“If we cannot have moral feelings against homosexuality, can we have it against murder? Can we have it against other things?” Scalia said, adding dryly, “I’m surprised you aren’t persuaded.”
In his 45-minute talk, Scalia defended his judicial philosophy. He believes seeking the original meaning of the text is the best way to interpret the Constitution. Scalia, who spoke in a casual tone and cracked several jokes during his speech, criticized those who view the U.S. Constitution as a living document that changes with the times.
“I have classes of kids who come to the court, and they recite very proudly what they’ve been taught, that the Constitution is a living document,” he said. “It isn’t a living document. It’s, dead, dead, dead… I don’t say that them. I call it the enduring Constitution. That’s what I tell them.”
Scalia said interpreting laws requires adherence to the words used and to their meanings at the time they were written.
“When we read Shakespeare, we use a glossary because we want to know what it meant when it was written. We don’t give those words their current meaning.,” he said. “So also with a statute. Our statutes don’t change meaning from age to age to comport with whatever the zeitgeist thinks is appropriate.”

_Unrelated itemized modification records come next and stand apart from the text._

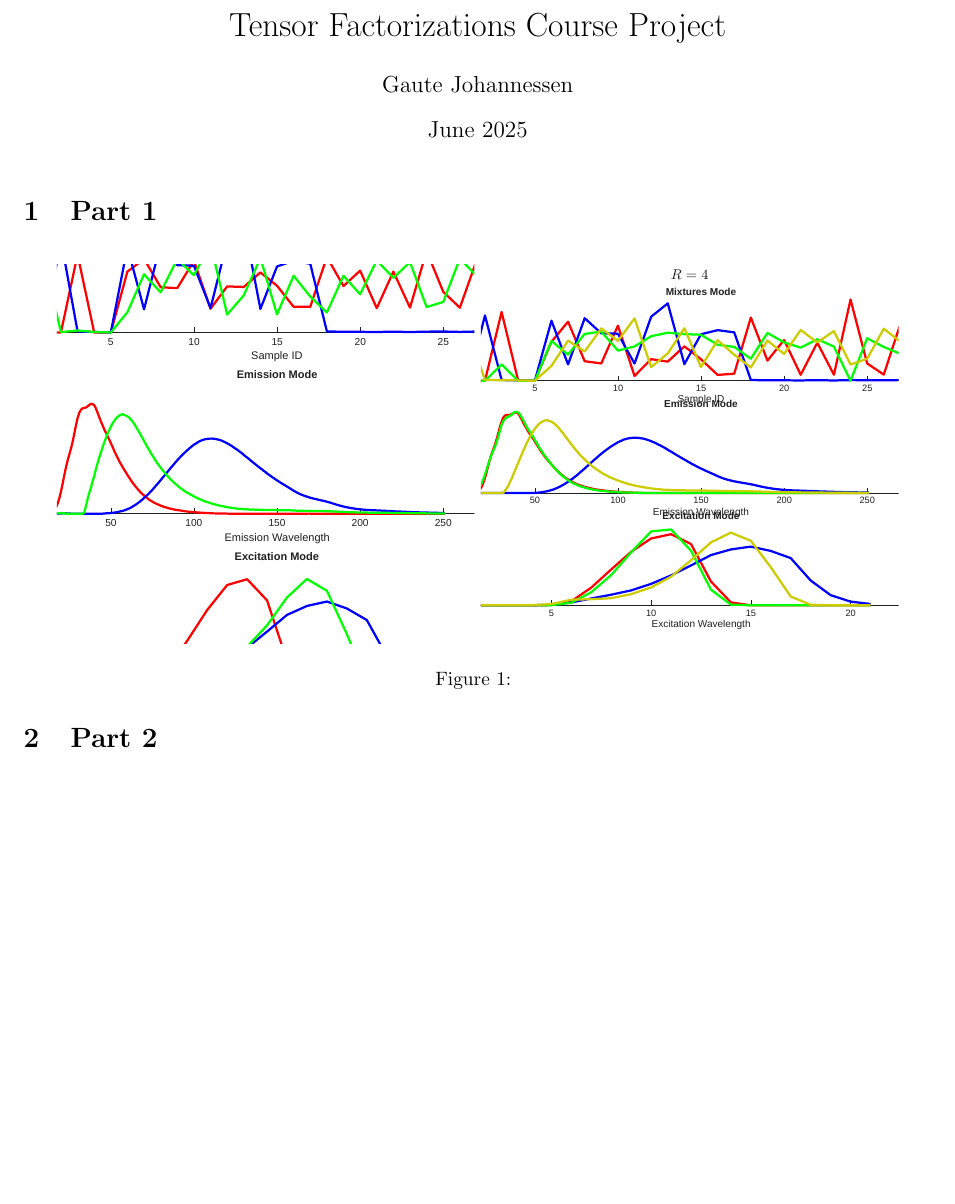
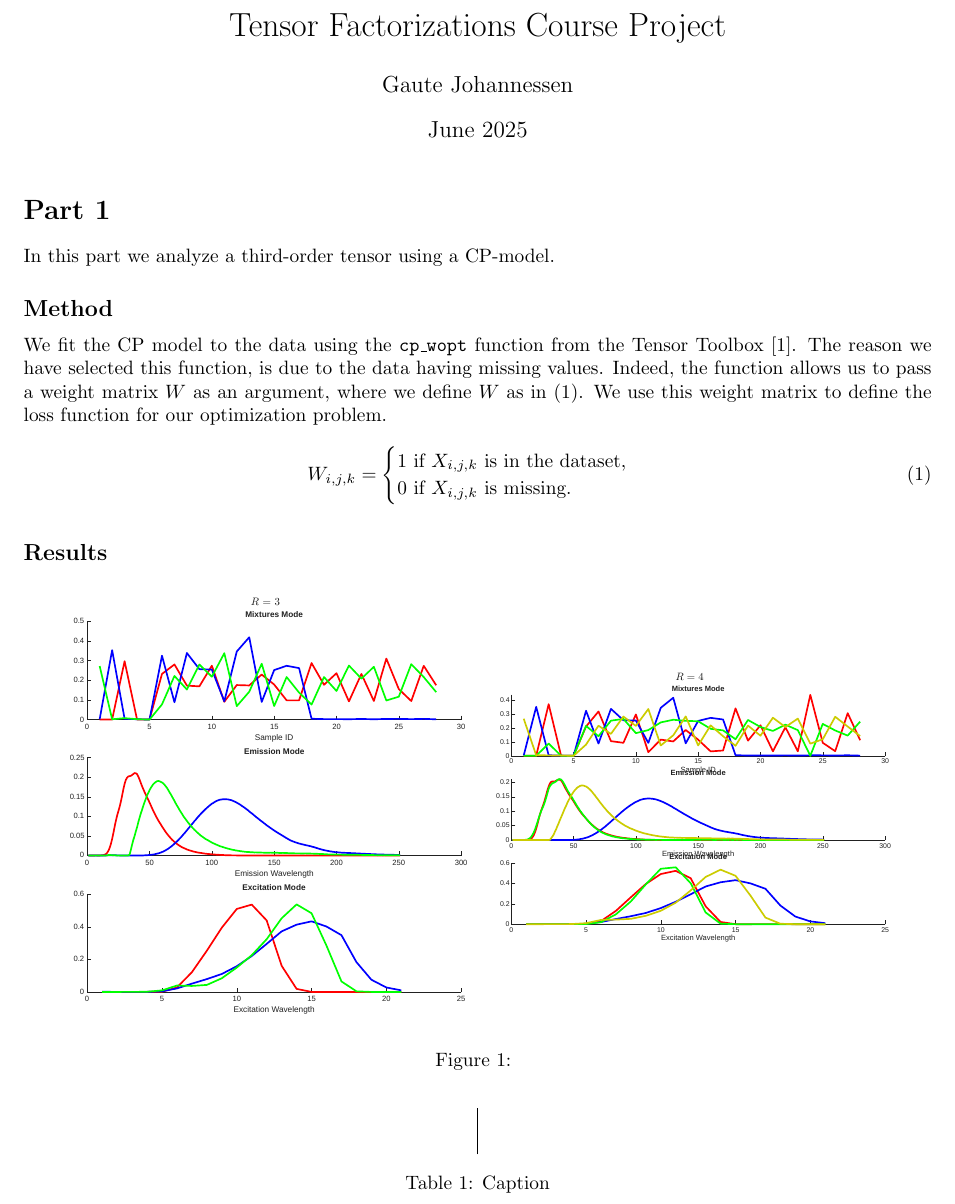
Before and after one commit to GauteJ1/Specialized-Syllabus-Project, a LaTeX document (main.tex, which reads text/part1_intro.tex, text/part1_results.tex): part of the page before the commit and part of page 1 of 2 after it, cut so that both start at the same text, the shorter picture padded with empty space. Compiled offline with pdfLaTeX.

Commit message:
Updates from Overleaf

```diff
--- a/main.tex
+++ b/main.tex
@@ -5,6 +5,7 @@
 \usepackage{setspace}
 \usepackage{adjustbox}
 \usepackage{minted}
+\usepackage{biblatex}
 \newcommand{\half}{\frac{1}{2}}
 \newcommand{\xyz}{\begin{pmatrix}x\\y\\z\end{pmatrix}}
 \newcommand{\f}[1]{\mathbf{#1}}
@@ -24,6 +25,8 @@
 
 \newcommand{\gaute}[1]{{\color{red} #1}}
 
+\bibliography{references}
+
 
 \title{Tensor Factorizations Course Project}
 \author{Gaute Johannessen}
@@ -33,11 +36,11 @@
 \newenvironment{exercise}[2][Exercise]{\begin{trivlist}
 \item[\hskip \labelsep {\bfseries #1}\hskip \labelsep {\bfseries #2.}]}{\end{trivlist}}
 
+
 \begin{document}
+\maketitle
 
-\maketitle
-\section{Part 1}
+\section*{Part 1}
 \input{text/part1_intro}
 \input{text/part1_results}
 
-\section{Part 2}
--- a/text/part1_intro.tex
+++ b/text/part1_intro.tex
@@ -0,0 +1,29 @@
+In this part we analyze a third-order tensor using a CP-model.
+
+
+\subsection*{Method}
+
+We fit the CP model to the data using the \texttt{cp\_wopt} function from the Tensor Toolbox \cite{tentool}.
+The reason we have selected this function, is due to the data having missing values.
+Indeed, the function allows us to pass a weight matrix $W$ as an argument, where we define $W$ as in (\ref{eq:weight_matrix}).
+We use this weight matrix to define the loss function for our optimization problem.
+
+
+
+\begin{equation}
+W_{i,j,k} = \begin{cases}
+    1 \ \text{if} \ X_{i,j,k} \ \text{is in the dataset,} \\
+    0 \ \text{if} \ X_{i,j,k} \ \text{is missing.}
+\end{cases}
+\label{eq:weight_matrix}
+\end{equation}
+
+\begin{table}[]
+    \centering
+    \begin{tabular}{c|c}
+         &  \\
+         &
+    \end{tabular}
+    \caption{Caption}
+    \label{tab:my_label}
+\end{table}
--- a/text/part1_results.tex
+++ b/text/part1_results.tex
@@ -1,7 +1,9 @@
+\subsection*{Results}
+
 \begin{figure}[H]
     \centering
-    \includegraphics[trim = 4.2cm 8cm 4.2cm 8cm, clip, width=0.46\linewidth]{figures/factors_rank3.pdf}
-    \includegraphics[trim = 4.2cm 8cm 4.2cm 8cm, clip, width=0.46\linewidth]{figures/factors_rank4.pdf}
+    \includegraphics[trim = 2cm 5cm 2cm 5cm, clip, width=0.46\linewidth]{figures/factors_rank3.pdf}
+    \includegraphics[trim = 2cm 5cm 2cm 5cm, clip, width=0.46\linewidth]{figures/factors_rank4.pdf}
     \caption{}
     \label{fig:plot_factors}
 \end{figure}
```
Also changed, not shown: references.bib (added, +24 -0 lines), text/part2_intro.tex (added, +4 -0 lines), text/part2_results.tex (added, +7 -0 lines), main.tex (5 more changed lines).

He contrasted his philosophy of originalism with the notion of a “living Constitution” that changes over time as society becomes more mature. He said that people who see the Constitution as changing often argue they are taking the more flexible approach. But their approach is restrictive, he said, and their true goal is to set policy permanently.
“If there’s anything you absolutely hate, why, it must be unconstitutional,” he said. “If there’s anything you absolutely have to have, it must be required by the Constitution. That’s where we are. It is utterly mindless.”
Scalia said it should be left up to states to approve legislation on issues like abortion, homosexuality and the death penalty.
“My Constitution is a very flexible one,” he said. “There’s nothing in there about abortion. It’s up to the citizens. The same with the death penalty,” he said. “Why would you think these nine unelected lawyers living in a marble palace have their thumb on the pulse of the American people so that they know what the evolving standards of decency are? I don’t know what they are. I’m afraid to ask.”
For originalists, Scalia said, the notion that the constitution changed from age to age was ridiculous.
He noted that looking at the text and determining the original intent of the law can lead to some outcomes that liberals support, and other outcomes that conservatives support. “It goes both ways,” he said.